Jamie Sanborn


Hometown: Wichita, KS

Alma maters: University of Kansas, B.M.; University of Texas at Austin, M.M.

Photos by Matt Dine


Awards/Competitions: Finalist, 2014 Coltman Chamber Music Competition; National Finalist, 2013 MTNA Young Artists Solo Brass Division; 3rd Place, 2006 MTNA National Senior Brass Solo Division

Appearances: Sarasota Music Festival, 2017; Banff Music Center, 2016; Orchestra of the Americas, 2015; Aspen Music Festival, 2014; Colorado College Music Festival, 2014; Hot Springs Music Festival, 2013; Round Top Music Festival, 2012; Topeka Symphony, Assistant/Utility Horn, 2012–13; Eutiner Festpiele Opera Festival, Germany, 2011
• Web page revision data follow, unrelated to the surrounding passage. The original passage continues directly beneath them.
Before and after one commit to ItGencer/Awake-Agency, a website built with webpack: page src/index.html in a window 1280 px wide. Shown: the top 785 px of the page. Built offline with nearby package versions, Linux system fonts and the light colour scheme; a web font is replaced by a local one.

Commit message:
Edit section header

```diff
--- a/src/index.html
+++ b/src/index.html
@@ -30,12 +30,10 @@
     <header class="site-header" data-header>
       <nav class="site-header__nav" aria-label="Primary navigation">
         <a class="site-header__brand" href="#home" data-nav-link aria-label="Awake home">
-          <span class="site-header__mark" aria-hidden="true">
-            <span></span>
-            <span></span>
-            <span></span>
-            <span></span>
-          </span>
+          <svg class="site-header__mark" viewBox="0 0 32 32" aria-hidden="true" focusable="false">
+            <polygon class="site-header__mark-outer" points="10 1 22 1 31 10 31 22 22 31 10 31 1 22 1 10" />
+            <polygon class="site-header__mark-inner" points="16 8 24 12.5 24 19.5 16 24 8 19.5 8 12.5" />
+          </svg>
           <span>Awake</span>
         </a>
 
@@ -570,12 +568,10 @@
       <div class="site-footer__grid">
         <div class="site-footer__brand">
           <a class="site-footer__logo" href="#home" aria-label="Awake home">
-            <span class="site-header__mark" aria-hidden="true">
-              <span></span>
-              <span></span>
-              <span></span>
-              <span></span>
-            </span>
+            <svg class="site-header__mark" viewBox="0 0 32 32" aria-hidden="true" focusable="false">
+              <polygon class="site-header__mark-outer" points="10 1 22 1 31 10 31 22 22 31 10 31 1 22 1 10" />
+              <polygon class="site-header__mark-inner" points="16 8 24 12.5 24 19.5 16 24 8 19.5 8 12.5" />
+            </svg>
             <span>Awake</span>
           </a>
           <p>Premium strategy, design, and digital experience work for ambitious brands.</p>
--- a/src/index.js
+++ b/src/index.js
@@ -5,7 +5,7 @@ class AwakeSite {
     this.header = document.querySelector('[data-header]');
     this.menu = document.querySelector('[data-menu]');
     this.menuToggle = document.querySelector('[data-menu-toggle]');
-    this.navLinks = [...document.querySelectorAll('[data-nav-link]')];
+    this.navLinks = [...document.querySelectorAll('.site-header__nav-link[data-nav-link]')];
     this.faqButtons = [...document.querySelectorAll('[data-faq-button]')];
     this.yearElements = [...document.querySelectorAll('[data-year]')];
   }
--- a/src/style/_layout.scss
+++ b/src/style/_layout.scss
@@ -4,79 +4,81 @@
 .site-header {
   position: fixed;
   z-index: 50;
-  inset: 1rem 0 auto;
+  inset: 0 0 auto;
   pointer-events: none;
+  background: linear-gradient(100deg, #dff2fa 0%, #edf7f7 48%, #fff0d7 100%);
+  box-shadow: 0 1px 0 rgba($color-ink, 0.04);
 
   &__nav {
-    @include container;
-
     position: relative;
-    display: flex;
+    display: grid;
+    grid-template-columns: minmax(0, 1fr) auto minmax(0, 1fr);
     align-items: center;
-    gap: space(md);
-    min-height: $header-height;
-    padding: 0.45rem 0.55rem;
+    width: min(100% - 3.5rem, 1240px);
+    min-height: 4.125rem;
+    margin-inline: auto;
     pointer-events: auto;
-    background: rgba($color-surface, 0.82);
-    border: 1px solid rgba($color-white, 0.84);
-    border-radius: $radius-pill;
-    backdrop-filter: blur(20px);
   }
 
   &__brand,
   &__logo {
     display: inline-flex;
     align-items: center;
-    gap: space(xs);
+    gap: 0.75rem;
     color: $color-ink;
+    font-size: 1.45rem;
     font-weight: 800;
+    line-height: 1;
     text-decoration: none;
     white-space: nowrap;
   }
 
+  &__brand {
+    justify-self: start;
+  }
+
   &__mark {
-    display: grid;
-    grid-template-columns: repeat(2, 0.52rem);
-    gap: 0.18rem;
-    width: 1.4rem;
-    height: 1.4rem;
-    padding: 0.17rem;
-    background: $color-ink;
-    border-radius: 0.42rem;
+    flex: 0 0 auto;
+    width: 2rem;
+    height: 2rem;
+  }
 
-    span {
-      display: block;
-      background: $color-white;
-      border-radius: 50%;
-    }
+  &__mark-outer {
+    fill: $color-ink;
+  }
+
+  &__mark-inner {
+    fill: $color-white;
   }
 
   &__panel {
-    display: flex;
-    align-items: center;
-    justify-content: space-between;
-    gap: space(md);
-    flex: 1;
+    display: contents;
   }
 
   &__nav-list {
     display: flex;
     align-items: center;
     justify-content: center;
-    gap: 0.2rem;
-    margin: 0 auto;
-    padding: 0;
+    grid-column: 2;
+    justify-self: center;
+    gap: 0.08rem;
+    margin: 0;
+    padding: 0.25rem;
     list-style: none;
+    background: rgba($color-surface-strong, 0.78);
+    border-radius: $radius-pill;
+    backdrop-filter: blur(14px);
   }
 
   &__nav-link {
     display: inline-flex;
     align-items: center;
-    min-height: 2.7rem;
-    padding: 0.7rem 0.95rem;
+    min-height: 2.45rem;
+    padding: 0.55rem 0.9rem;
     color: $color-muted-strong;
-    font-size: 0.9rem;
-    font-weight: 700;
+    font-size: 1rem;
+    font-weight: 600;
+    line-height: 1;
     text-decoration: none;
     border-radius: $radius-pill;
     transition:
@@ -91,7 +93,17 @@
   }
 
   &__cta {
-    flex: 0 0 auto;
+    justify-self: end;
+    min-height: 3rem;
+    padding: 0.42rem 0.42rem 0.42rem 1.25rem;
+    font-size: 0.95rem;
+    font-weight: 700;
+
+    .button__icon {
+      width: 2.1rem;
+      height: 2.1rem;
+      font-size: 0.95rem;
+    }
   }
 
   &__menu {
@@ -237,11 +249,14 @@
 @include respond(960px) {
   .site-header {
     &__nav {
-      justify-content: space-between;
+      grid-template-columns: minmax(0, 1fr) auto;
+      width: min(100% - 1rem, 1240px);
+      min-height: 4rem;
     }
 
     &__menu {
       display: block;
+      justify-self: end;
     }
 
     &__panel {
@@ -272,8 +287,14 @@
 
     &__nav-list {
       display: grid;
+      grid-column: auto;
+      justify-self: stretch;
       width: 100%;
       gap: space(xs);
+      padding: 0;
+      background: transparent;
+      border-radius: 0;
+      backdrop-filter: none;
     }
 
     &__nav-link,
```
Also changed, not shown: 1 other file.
What is your earliest memory of classical music? Hearing the sound of the symphony orchestra for the first time in Disney’s movie Fantasia
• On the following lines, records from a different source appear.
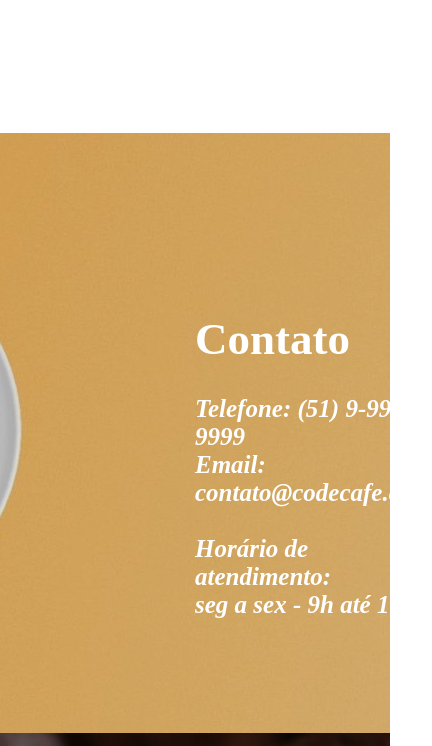
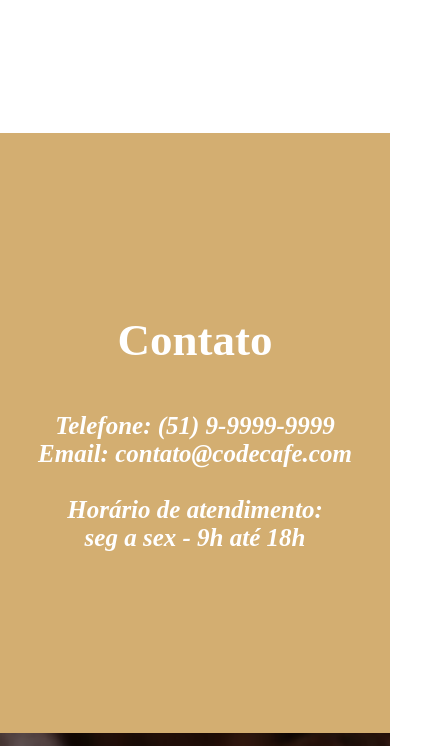
Before and after one commit to andreasmaeda/dq-landing-page-code-cafe, a plain HTML site: page index.html in a window 390 px wide. Shown: the part 3400-4146 px from the top of the page, 432 px wide, since content can reach past the window. Drawn offline with Linux system fonts and the light colour scheme; a web font is replaced by a local one.

Commit message:
Add responsividade e estilização do contato

```diff
--- a/src/css/responsive.css
+++ b/src/css/responsive.css
@@ -10,7 +10,22 @@
 }
 
 @media (max-width: 768px) {
+     .contato {
+          background-image: none;
+          background-color: #D3AE71;
+     }
 
+     .contato .texto {
+          position: relative;
+          text-align: center;
+          top: 50%;
+          left: 0;
+          transform: translateY(-50%);
+     }
+
+     .contato h2 {
+          margin-bottom: 46px;
+     }
 }
 
 @media (max-width: 720px) {
```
When did you realize you wanted to pursue music as a career? As soon as I began playing my first dented up public school horn. It wasn’t a specific moment but a feeling in my gut that I knew I needed this in my life and I was never going to give it up.

What inspired you to audition for TŌN? I heard about TŌN from my dearest friend Lauren Peacock, who is a cellist that joined the orchestra during its second year. I was inspired to apply because I was teaching and gigging full time in Houston and I was dying to play in an orchestra full-time again. Plus, I could focus on my own performance practice and be a part of something new that had ideals that matched my own.

What do you think orchestra concerts should look like in the 21st Century? In my humble opinion orchestras need to shake it up more. It is not sustainable to continue playing the same core repertoire every year. Or if orchestras want to continue playing the same repertoire they need to present it in a way that connects to an audience: explain the depth of the music, how it relates to our world today, what to listen for, and help audiences understand the importance of this art form. I also believe that combing other forms of expression (dance, art, writing, video) into a concert setting could make classical concerts more inviting for an audience. And honestly just speaking to audience members before, during, or after a concert I believe could make a huge change.

Who is your biggest inspiration? My incredible teacher and mentor William VerMeulen, who I will forever hear in the back of my mind pushing me to be a better musician in every way, every day.

Which composer do you feel you connect with the most? Definitely Sergei Rachmaninoff, whose colorful music and incredibly captivating melodic lines continuously mesmerize me every time I listen to his music. While there are a great number of composers whose transcendent music can fill my heart, Rachmaninoff speaks to my soul.

What is your favorite piece of music, and why do you love it?: Depends on my mood, but Rachmaninoff’s Symphony No. 2 and the 4th movement from Mahler’s Symphony No. 5 are both pieces I frequently listen to because they move me to tears, but not necessarily in a sad way. They just leave a heavy impact on my heart.

What has been your favorite experience as a musician? Hands down all the people I’ve met that have opened my mind to new ideas and worlds that I never would have known existed if I had just stayed in Kansas; but don’t get me wrong, I absolutely love Kansas.

What is some advice you would give to your younger self? Don’t waste so much time on dating and focus on horn.

Favorite non-classical musician or band: Lady Gaga

If you could play another instrument, what would it be? Cello, because it rivals the horn with it’s gorgeous sound.

If you weren’t a musician, what would you be doing? I love learning anything about the brain and our subconscious so either psychology or brain surgery.

What is your favorite place you’ve traveled to and why?: Montréal, because it has amazing public transportation, is incredibly clean, has great shopping, the symphony is world-class, and there is a huge hill in the middle of it.

Tell us something about yourself that might surprise us: I can lick my elbow.

Piece of advice for a young classical musician: Try your best not to define yourself by your success as a musician but instead by the passion you feel for the music. If you truly want to succeed in classical music and want it bad enough you will get there.